Exactly as written, retype the listing below, omitting the pictures.

[[ GIVEN RECORDS, beginning ]]

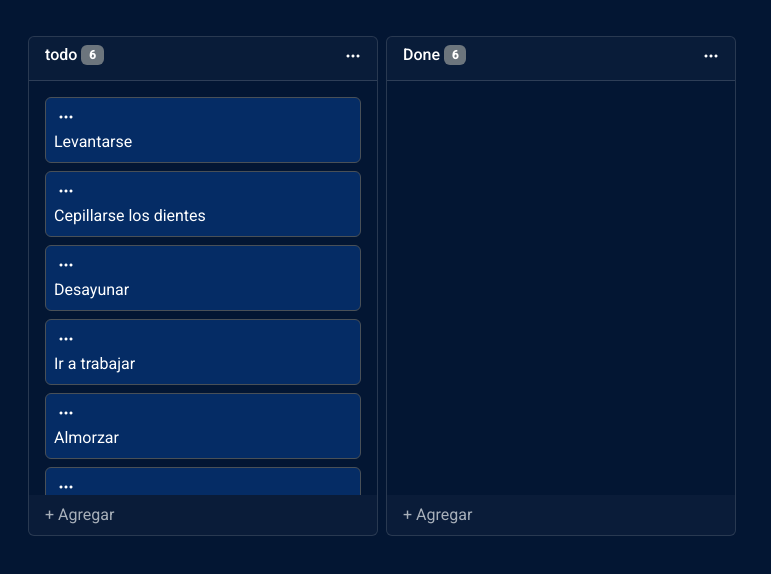
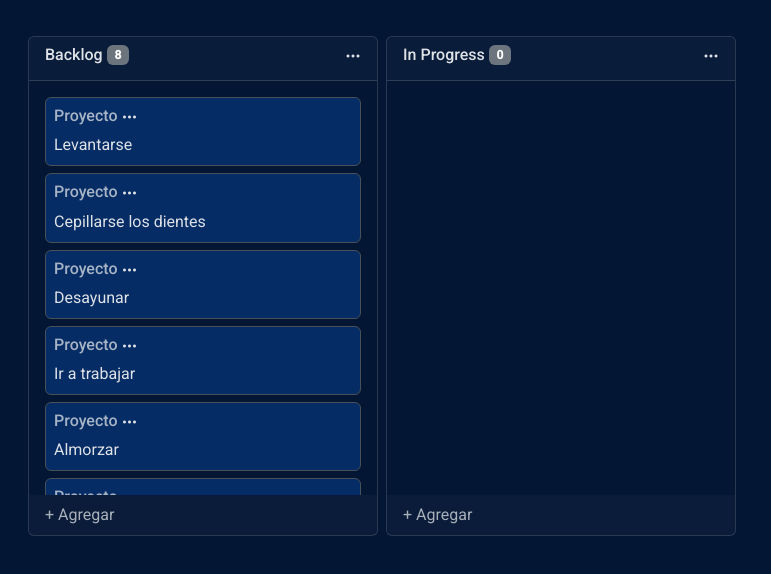
Before and after one commit to Berishten/gestor-de-incidencias, an Angular app: page / in a window 1280 px wide. Shown: the top 574 px of the page, without its empty margins (0-771 px from the left). Built offline with nearby package versions, Linux system fonts and the light colour scheme.

Commit message:
Se corrigen estilos de drag and drop

```diff
--- a/src/app/components/backlog-card/backlog-card.component.html
+++ b/src/app/components/backlog-card/backlog-card.component.html
@@ -1,6 +1,6 @@
-<div class="border rounded p-2 mb-2">
+<div class="box border rounded p-2">
   <div class="d-flex align-items-start">
-    <!-- <h6>Titulo</h6> -->
+    <h6 class="text-body-secondary">Proyecto</h6>
     <i class="bi bi-three-dots ms-1"></i>
   </div>
   <p>{{item}}</p>
--- a/src/app/components/backlog-card/backlog-card.component.scss
+++ b/src/app/components/backlog-card/backlog-card.component.scss
@@ -7,3 +7,8 @@ div {
 p {
   margin: 0;
 }
+
+.box {
+  cursor: move;
+  width: 100%;
+}
--- a/src/app/components/backlog-column/backlog-column.component.html
+++ b/src/app/components/backlog-column/backlog-column.component.html
@@ -2,7 +2,7 @@
   <div class="card-header">
     <div class="d-flex align-items-start">
       <h6>{{ title }}</h6>
-      <span class="badge text-bg-secondary ms-1">6</span>
+      <span class="badge text-bg-secondary ms-1">{{items.length}}</span>
       <i class="bi bi-three-dots ms-auto"></i>
     </div>
   </div>
@@ -14,7 +14,7 @@
     (cdkDropListDropped)="drop($event)"
   >
     @for (item of items; track item) {
-    <app-backlog-card cdkDrag [item]="item"></app-backlog-card>
+    <app-backlog-card class="box" cdkDrag [item]="item"></app-backlog-card>
     }
   </div>
 
--- a/src/app/components/backlog-column/backlog-column.component.scss
+++ b/src/app/components/backlog-column/backlog-column.component.scss
@@ -4,9 +4,41 @@
   width: 350px;
   height: 500px;
   background-color: $blue-900;
-  color: white;
 
   .card-body {
     overflow-y: auto;
   }
 }
+
+.box {
+  display: flex;
+  flex-direction: row;
+}
+
+.cdk-drag-preview {
+  box-sizing: border-box;
+  border-radius: 4px;
+  box-shadow: 0 5px 5px -3px rgba(0, 0, 0, 0.2),
+              0 8px 10px 1px rgba(0, 0, 0, 0.14),
+              0 3px 14px 2px rgba(0, 0, 0, 0.12);
+}
+
+.cdk-drag-placeholder {
+  opacity: 0;
+}
+
+.cdk-drag-animating {
+  transition: transform 250ms cubic-bezier(0, 0, 0.2, 1);
+}
+
+.box:last-child {
+  border: none;
+}
+
+.card-body.cdk-drop-list-dragging .box:not(.cdk-drag-placeholder) {
+  transition: transform 250ms cubic-bezier(0, 0, 0.2, 1);
+}
+
+app-backlog-card + app-backlog-card {
+  margin-top: 7px;
+}
--- a/src/app/components/drag-and-drop/drag-and-drop.component.html
+++ b/src/app/components/drag-and-drop/drag-and-drop.component.html
@@ -1,4 +1,4 @@
 <div cdkDropListGroup class="hstack gap-2 principal-container px-2 py-3">
-  <app-backlog-column [title]="'todo'" [items]="todo"> </app-backlog-column>
-  <app-backlog-column [title]="'Done'" [items]="done"></app-backlog-column>
+  <app-backlog-column [title]="'Backlog'" [items]="todo"> </app-backlog-column>
+  <app-backlog-column [title]="'In Progress'" [items]="done"></app-backlog-column>
 </div>
```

[[ GIVEN RECORDS, end ]]

WRITTEN SOLUTION:
Before and after one commit to Berishten/gestor-de-incidencias, an Angular app: page / in a window 1280 px wide. Shown: the top 574 px of the page, without its empty margins (0-771 px from the left). Built offline with nearby package versions, Linux system fonts and the light colour scheme.

Commit message:
Se corrigen estilos de drag and drop

```diff
--- a/src/app/components/backlog-card/backlog-card.component.html
+++ b/src/app/components/backlog-card/backlog-card.component.html
@@ -1,6 +1,6 @@
-<div class="border rounded p-2 mb-2">
+<div class="box border rounded p-2">
   <div class="d-flex align-items-start">
-    <!-- <h6>Titulo</h6> -->
+    <h6 class="text-body-secondary">Proyecto</h6>
     <i class="bi bi-three-dots ms-1"></i>
   </div>
   <p>{{item}}</p>
--- a/src/app/components/backlog-card/backlog-card.component.scss
+++ b/src/app/components/backlog-card/backlog-card.component.scss
@@ -7,3 +7,8 @@ div {
 p {
   margin: 0;
 }
+
+.box {
+  cursor: move;
+  width: 100%;
+}
--- a/src/app/components/backlog-column/backlog-column.component.html
+++ b/src/app/components/backlog-column/backlog-column.component.html
@@ -2,7 +2,7 @@
   <div class="card-header">
     <div class="d-flex align-items-start">
       <h6>{{ title }}</h6>
-      <span class="badge text-bg-secondary ms-1">6</span>
+      <span class="badge text-bg-secondary ms-1">{{items.length}}</span>
       <i class="bi bi-three-dots ms-auto"></i>
     </div>
   </div>
@@ -14,7 +14,7 @@
     (cdkDropListDropped)="drop($event)"
   >
     @for (item of items; track item) {
-    <app-backlog-card cdkDrag [item]="item"></app-backlog-card>
+    <app-backlog-card class="box" cdkDrag [item]="item"></app-backlog-card>
     }
   </div>
 
--- a/src/app/components/backlog-column/backlog-column.component.scss
+++ b/src/app/components/backlog-column/backlog-column.component.scss
@@ -4,9 +4,41 @@
   width: 350px;
   height: 500px;
   background-color: $blue-900;
-  color: white;
 
   .card-body {
     overflow-y: auto;
   }
 }
+
+.box {
+  display: flex;
+  flex-direction: row;
+}
+
+.cdk-drag-preview {
+  box-sizing: border-box;
+  border-radius: 4px;
+  box-shadow: 0 5px 5px -3px rgba(0, 0, 0, 0.2),
+              0 8px 10px 1px rgba(0, 0, 0, 0.14),
+              0 3px 14px 2px rgba(0, 0, 0, 0.12);
+}
+
+.cdk-drag-placeholder {
+  opacity: 0;
+}
+
+.cdk-drag-animating {
+  transition: transform 250ms cubic-bezier(0, 0, 0.2, 1);
+}
+
+.box:last-child {
+  border: none;
+}
+
+.card-body.cdk-drop-list-dragging .box:not(.cdk-drag-placeholder) {
+  transition: transform 250ms cubic-bezier(0, 0, 0.2, 1);
+}
+
+app-backlog-card + app-backlog-card {
+  margin-top: 7px;
+}
--- a/src/app/components/drag-and-drop/drag-and-drop.component.html
+++ b/src/app/components/drag-and-drop/drag-and-drop.component.html
@@ -1,4 +1,4 @@
 <div cdkDropListGroup class="hstack gap-2 principal-container px-2 py-3">
-  <app-backlog-column [title]="'todo'" [items]="todo"> </app-backlog-column>
-  <app-backlog-column [title]="'Done'" [items]="done"></app-backlog-column>
+  <app-backlog-column [title]="'Backlog'" [items]="todo"> </app-backlog-column>
+  <app-backlog-column [title]="'In Progress'" [items]="done"></app-backlog-column>
 </div>
```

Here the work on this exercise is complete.